*This installment in the **series** focuses on dynamic re-hedging as a way how to beat divergence loss (impermanent loss).*

# Recap of the previous article

The typical goal of LPs is to beat the “HODL” benchmark, which is simply holding the initial assets instead of putting them in a liquidity pool. The previous article in this series demonstrates how LPs are likely to lose money compared to the HODL benchmark when the prices of the underlying volatile assets change significantly.

To partially safeguard the LP’s capital, hedging strategies can be used. Shorting or borrowing the underlying asset protects the capital if the price decreases, while longing the underlying asset safeguards the capital if the price increases.

# Linear and non-linear payoffs

The payoff of a HODL position follows a linear pattern. In a literal sense, the value function resembles a straight line. This remains true for all HODL portfolios:

- the payoff of holding only the stable coins is a horizontal line
- the payoff of 50:50% HODL portfolio is the
*y=x/2 + const*line - the payoff of 100% volatile asset is the
*y=1·x*line - longing the volatile asset through 10x leverage trading has
*y=10·x*payoff and shorting it with 10x leverage has*y= — 10·x*payoff (up to the point of liquidation, and assuming a zero funding rate for simplicity).

In contrast, the payoff of an LP position is nonlinear:

- the value of a full range LP position, Uniswap v2 style, grows with the square root of the price.
- Uniswap v3 position values and payoffs are more tricky to describe mathematically, but the basic intuition is that concentrated liquidity makes all things more extreme, including the non-linearity of the LP value and payoff functions.

When a linear function is added to a nonlinear one, the result is always another nonlinear function, similar to how multiplying a negative number by a positive one always yields a negative number. It means that LP positions cannot be perfectly hedged by just longing or shorting the volatile asset once.

Before going further, a couple of potential questions I should clarify:

- “Is it the nonlinearity itself that is bad?”, and
- “Can’t we have AMMs with linear payoffs as they would be better for LPs?”
- It’s the special kind of non-linearity called concavity or negative convexity, also characterized with negative gamma, that is bad for LPs.

2. This kind of non-linearity is present in all reasonable AMMs (as mathematically demonstrated in this paper), not just the Uniswap’s* xy=k *type of AMM. Therefore it’s usually fine to use the mental shortcuts “linear = beneficial for LPs” and “nonlinear = detrimental for LPs” in this context.

There are AMMs with bonding curves that are close to a line for *some values of the price*. Curve is the most well known of these.
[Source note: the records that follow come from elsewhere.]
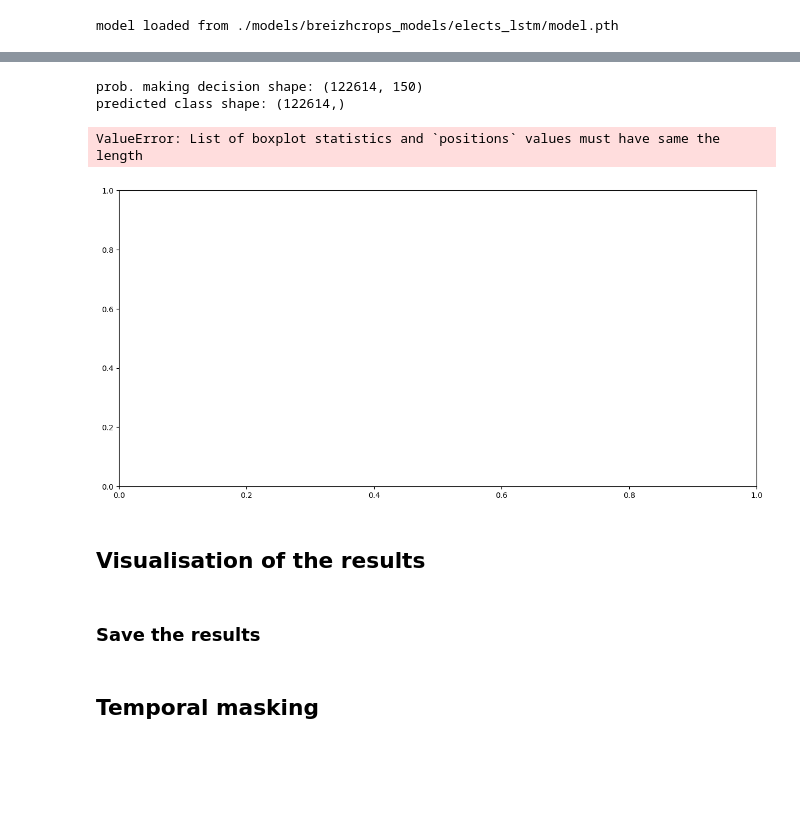
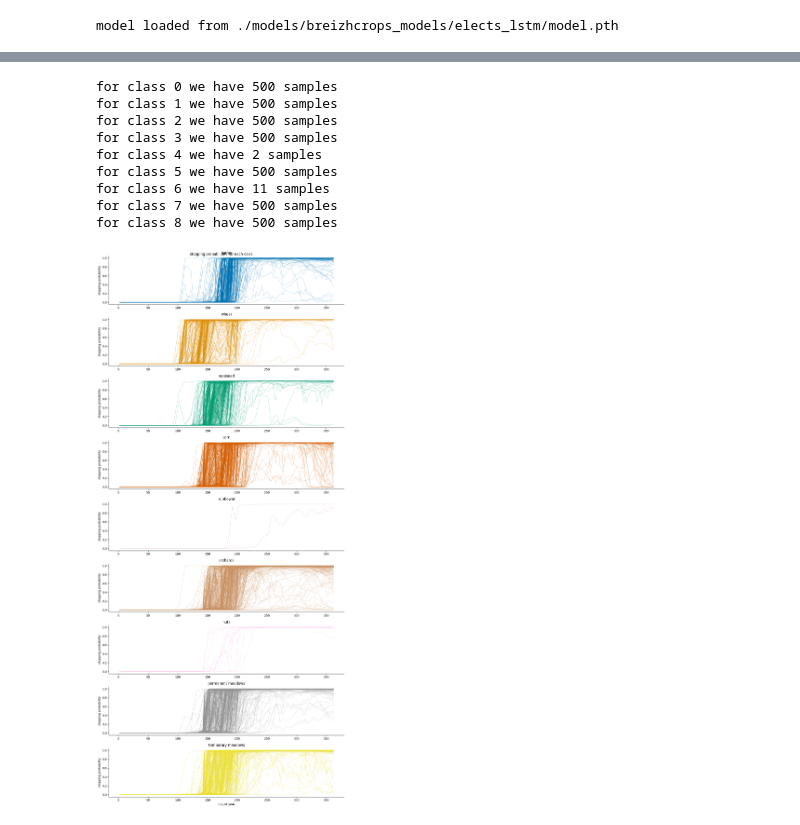
Before and after one commit to Aurenore/elects, a Jupyter notebook: notebook_test.ipynb, the cells around one changed output, grey strips where cells are left out. Cells and saved outputs as stored; diff of their text form; code cells hidden in the pictures; blank space fills up the shorter version.

```diff
--- a/notebook_test.ipynb
+++ b/notebook_test.ipynb
@@ -185,19 +118,14 @@ Problem: different lengths of the sequences. Need to interpolate to the same len
-# %%
-fig, ax = plt.subplots(figsize=(15, 7))
-probability_making_decision = stats["probability_making_decision"]
-
-predicted_class = stats["targets"][:,0]
-print("prob. making decision shape:", probability_making_decision.shape)
-print("predicted class shape:", predicted_class.shape)
-doys_months = [datetime.datetime(2017,m,1).timetuple().tm_yday for m in range(1,13)]
-months = ["Jan", "Feb", "Mar", "Apr", "May", "Jun", "Jul", "Aug", "Sep", "Oct", "Nov", "Dec"]
-# %% [output]
-prob. making decision shape: (122614, 150)
-predicted class shape: (122614,)
-ValueError: List of boxplot statistics and `positions` values must have same the length
-[figure, removed]
-# %% [markdown]
-## Visualisation of the results
-# %% [markdown]
-### Save the results
+# %%
+fig, axes = plot_all_doy_probs(stats, doys_dict_test, nclasses=nclasses, class_names=class_names, alpha=0.2, nsamples=500)
+# %% [output]
+for class 0 we have 500 samples
+for class 1 we have 500 samples
+for class 2 we have 500 samples
+for class 3 we have 500 samples
+for class 4 we have 2 samples
+for class 5 we have 500 samples
+for class 6 we have 11 samples
+for class 7 we have 500 samples
+for class 8 we have 500 samples
+[figure, added]
 # %%
@@ -210,2 +138,0 @@ plt.show()
-# %% [markdown]
-## Temporal masking
```
Also changed, not shown: parts of 13 cells of this notebook, 4 other files.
However, while Curve offers nice properties for stable swaps, it has higher slippage and risks for LPs at the extremes of the bonding curve, when the price deviate s too much from the stable region. Essentially, Curve reduces the *likelihood* of losses, but increases the *severity* of the losses if they do occur.

# The Greeks

Let’s have a quick recap on the Greeks in a financial context.

- The first derivative of the portfolio’s value function with respect to price is called
*delta.*It represents the rate of change of the portfolio’s value in relation to price. - The second derivative is known as
*gamma*. Gamma denotes the rate of change of delta with respect to price.

Example values of the Greeks:

- All HODL portfolios have zero gamma. Delta for HODL portfolios that don’t have loans or leverage ranges from the delta-neutral 0 to +1.
- All LP positions have negative gamma. In the special case of full-range LP positions the gamma is inversely proportional to —
*√alpha³*, where*alpha*is the change in price relative to the initial price at which the position was created.

*Negative gamma* is related to the crypto-native concept of impermanent loss, alternatively and more accurately called “divergence loss”.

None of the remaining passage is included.